In this lesson you will learn how to use the idiom 'dig your heels in' in your conversations.
Kenny: Let's talk about the idiom 'dig your heels in' today.
Ross: Yes Kenny, 'dig your heels in' means that you refuse to change your opinion or plan, even if someone is really trying to make you do so.
Kenny: Right! If you dig your heels in, it means you are stubborn about your own decision.
Ross: That's it! For example: we wanted to go out on Freda's birthday, but she dug her heels in and we had to celebrate it at home.
Kenny: Hmm...I don't see a problem. After all it's her birthday! We should not dig our heels in when it comes to deciding about someone else's party.
Ross: Maybe. Anyways, 'to dig one's heels in' means to resist something very firmly, especially when somebody is insisting that you should do something else.
Kenny: Should we listen to some conversations now?
Jim: Maria!
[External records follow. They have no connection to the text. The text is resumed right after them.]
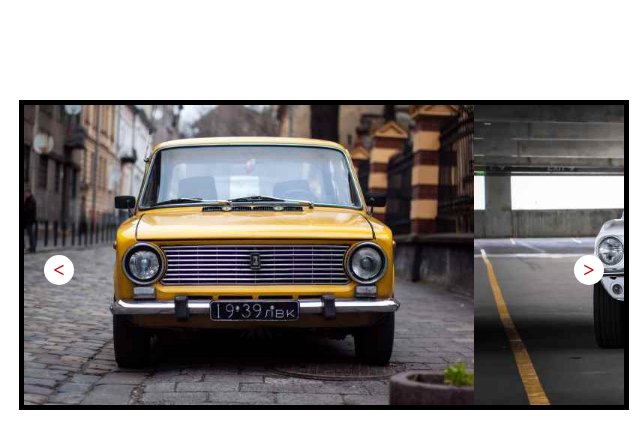
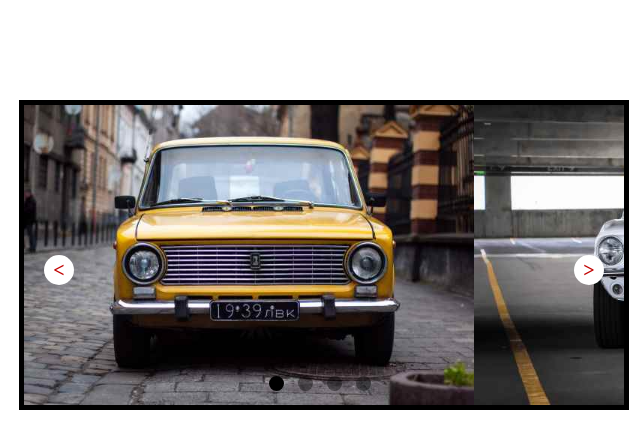
Before and after one commit to Ajazsakib/slickSlider, a plain HTML site: page index.html in a window 1280 px wide. Shown: the full height of the page, 316-956 px from the left. Drawn offline with Linux system fonts and the light colour scheme.

Commit message:
Add Indicator

```diff
--- a/index.html
+++ b/index.html
@@ -15,6 +15,14 @@
 </div>
 	<a href="javascript:void(0)" id="prev"> < </a>
 	<a href="javascript:void(0)" id="next"> > </a>
+
+	<div class="indicator">
+		<div class="active"></div>
+		<div class="active"></div>
+		<div class="active"></div>
+		<div class="active"></div>
+	</div>
+
 </div>
 
 
--- a/script.js
+++ b/script.js
@@ -4,11 +4,14 @@ console.log(slideBox.length);
 let prev = document.getElementById("prev");
 let next = document.getElementById("next");
 
+let indicator = document.querySelectorAll(".indicator div");
+
 let size = slideBox[0].clientWidth;
 console.log(size);
 
 currentSlide = 0;
-
+showSlides(currentSlide);
+indicator[currentSlide].classList.add("active");
 
 
 next.addEventListener("click", function() {
@@ -28,4 +31,18 @@ function showSlides(n) {
 
   	}
 
+  	for(let i=0; i<slideBox.length; i++) {
+  		indicator[i].className = indicator[i].className.replace("active",  "");
+  	}
+
+
+
 }
+
+for(let i=0; i<slideBox.length; i++) {
+	indicator[i].addEventListener("click", function() {
+		showSlides(currentSlide = i);
+
+		indicator[currentSlide].classList.add("active");
+	});
+}
--- a/style.css
+++ b/style.css
@@ -67,3 +67,24 @@ body {
 	line-height: 30px;
 	font-weight: bold;
 }
+
+.indicator {
+position: absolute;
+left: 40%;
+bottom: 10px;
+}
+
+.indicator div {
+	width: 15px;
+	height: 15px;
+	background-color: #000000;
+	border-radius: 100%;
+	display: inline-block;
+	margin: 0px 5px;
+	cursor: pointer;
+	opacity: 0.4;
+}
+
+.indicator div.active {
+	opacity: 1;
+}
```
Why aren't you ready?
Maria: Didn't you hear me the first time? I'm not going anywhere today!
Jim: C'mon honey! Don't dig your heels in like that! You know the guys will be waiting for us...
Maria: This is so unfair! I want to go out on Saturday, not today!
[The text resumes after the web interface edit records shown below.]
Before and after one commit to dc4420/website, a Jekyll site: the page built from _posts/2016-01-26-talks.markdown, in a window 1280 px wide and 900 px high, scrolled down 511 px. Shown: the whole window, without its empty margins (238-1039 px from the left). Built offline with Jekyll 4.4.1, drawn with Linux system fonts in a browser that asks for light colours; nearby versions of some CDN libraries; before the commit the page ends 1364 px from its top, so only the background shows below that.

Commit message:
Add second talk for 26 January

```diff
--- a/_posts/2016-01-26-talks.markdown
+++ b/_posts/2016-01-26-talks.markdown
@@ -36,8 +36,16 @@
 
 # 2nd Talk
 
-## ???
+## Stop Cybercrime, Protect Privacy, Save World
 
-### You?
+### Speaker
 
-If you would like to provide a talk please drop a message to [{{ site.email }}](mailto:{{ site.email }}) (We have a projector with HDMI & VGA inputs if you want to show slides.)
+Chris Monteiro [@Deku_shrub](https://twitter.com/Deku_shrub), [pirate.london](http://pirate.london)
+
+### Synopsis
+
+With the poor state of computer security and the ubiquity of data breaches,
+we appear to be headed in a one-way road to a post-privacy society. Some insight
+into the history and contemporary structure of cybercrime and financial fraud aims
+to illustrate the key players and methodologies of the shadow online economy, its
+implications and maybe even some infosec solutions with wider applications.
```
Jim: Alright! I give up. We won't go out today.
Kenny: Hey dude. We waited for you yesterday.
Jim: Man, I tried to persuade Maria to come, but she dug her heels in.
Kenny: Yeah, that's fine. You need to spend some time with your family too.
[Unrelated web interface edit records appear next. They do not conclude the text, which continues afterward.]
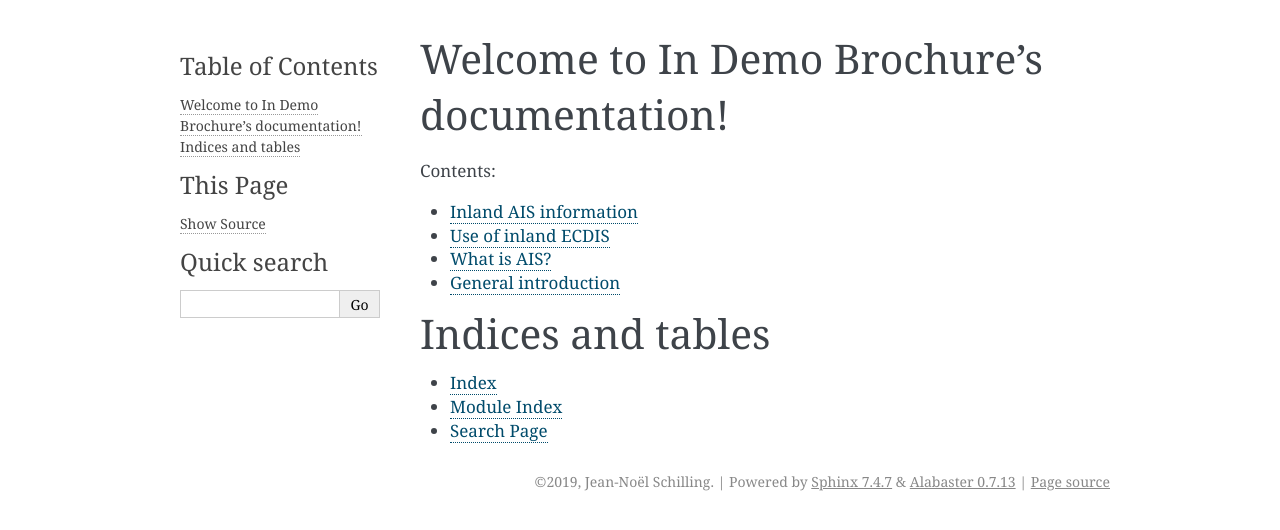
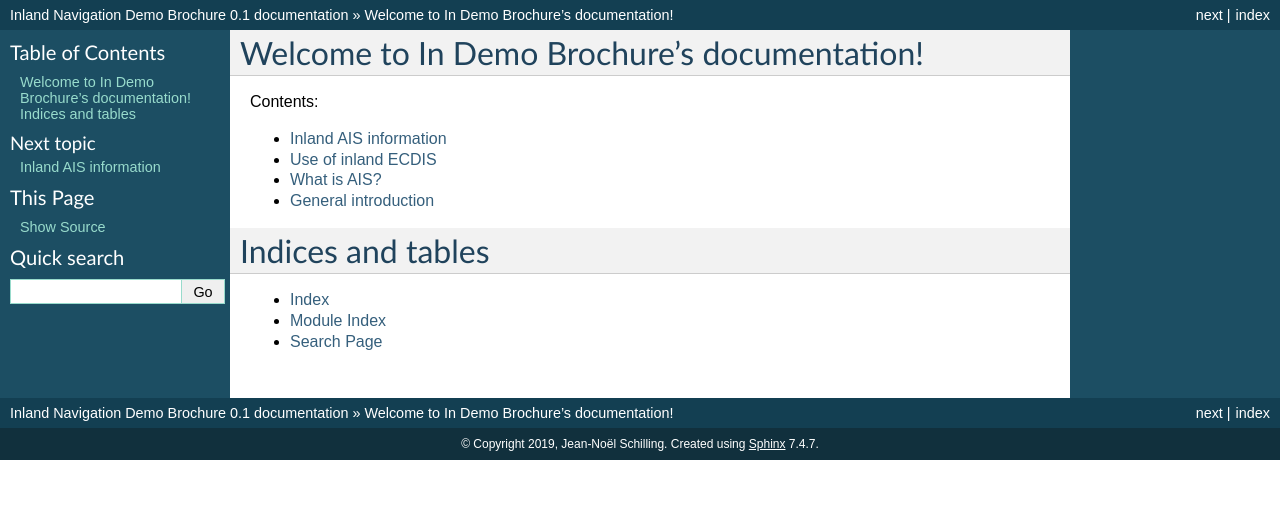
Before and after one commit to jnschilling/in-demo-brochure, a Sphinx documentation site: the page built from docs/index.rst, in a window 1280 px wide. Shown: the top 530 px of the page. Built offline with Sphinx 7.4.7, drawn with Linux system fonts in a browser that asks for light colours.

Commit message:
theme
change theme

```diff
--- a/docs/conf.py
+++ b/docs/conf.py
@@ -19,12 +19,12 @@
 
 # -- Project information -----------------------------------------------------
 
-project = 'In Demo Brochure'
+project = 'Inland Navigation Demo Brochure'
 copyright = '2019, Jean-Noël Schilling'
 author = 'Jean-Noël Schilling'
 
 # The short X.Y version
-version = ''
+version = '0.0'
 # The full version, including alpha/beta/rc tags
 release = '0.1'
 
@@ -74,7 +74,7 @@ pygments_style = None
 # The theme to use for HTML and HTML Help pages.  See the documentation for
 # a list of builtin themes.
 #
-html_theme = 'alabaster'
+html_theme = 'default'
 
 # Theme options are theme-specific and customize the look and feel of a theme
 # further.  For a list of options available for each theme, see the
```
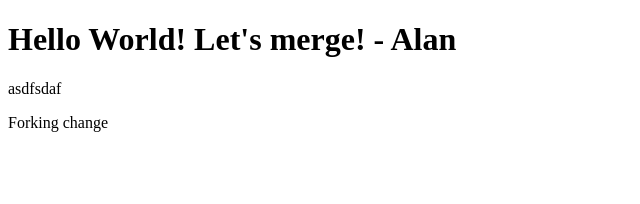
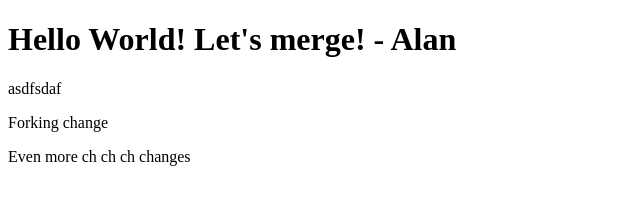
Before and after one commit to Xiupan/merge-practice, a plain HTML site: page index.html in a window 1280 px wide. Shown: the whole page, without its empty margins (0-640 px from the left). Drawn offline with Linux system fonts and the light colour scheme.

Commit message:
Update index.html

```diff
--- a/index.html
+++ b/index.html
@@ -8,5 +8,7 @@
     <h1>Hello World! Let's merge! - Alan</h1>
     asdfsdaf
     <p>Forking change</p>
+
+    Even more ch ch ch changes
   </body>
 </html>
```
Jim: I do it, buddy. She's happy.
Ross: Wow, Maria! You look great in that dress! How much did it cost?
Maria: Thank you, Ross. I paid $150 for it.
Ross: Oh! It's expensive!
Maria: Yeah! I didn't even want to buy it. But Jim dug his heels in and bought it for me.
Ross: Jim is a great husband. You're a lucky girl!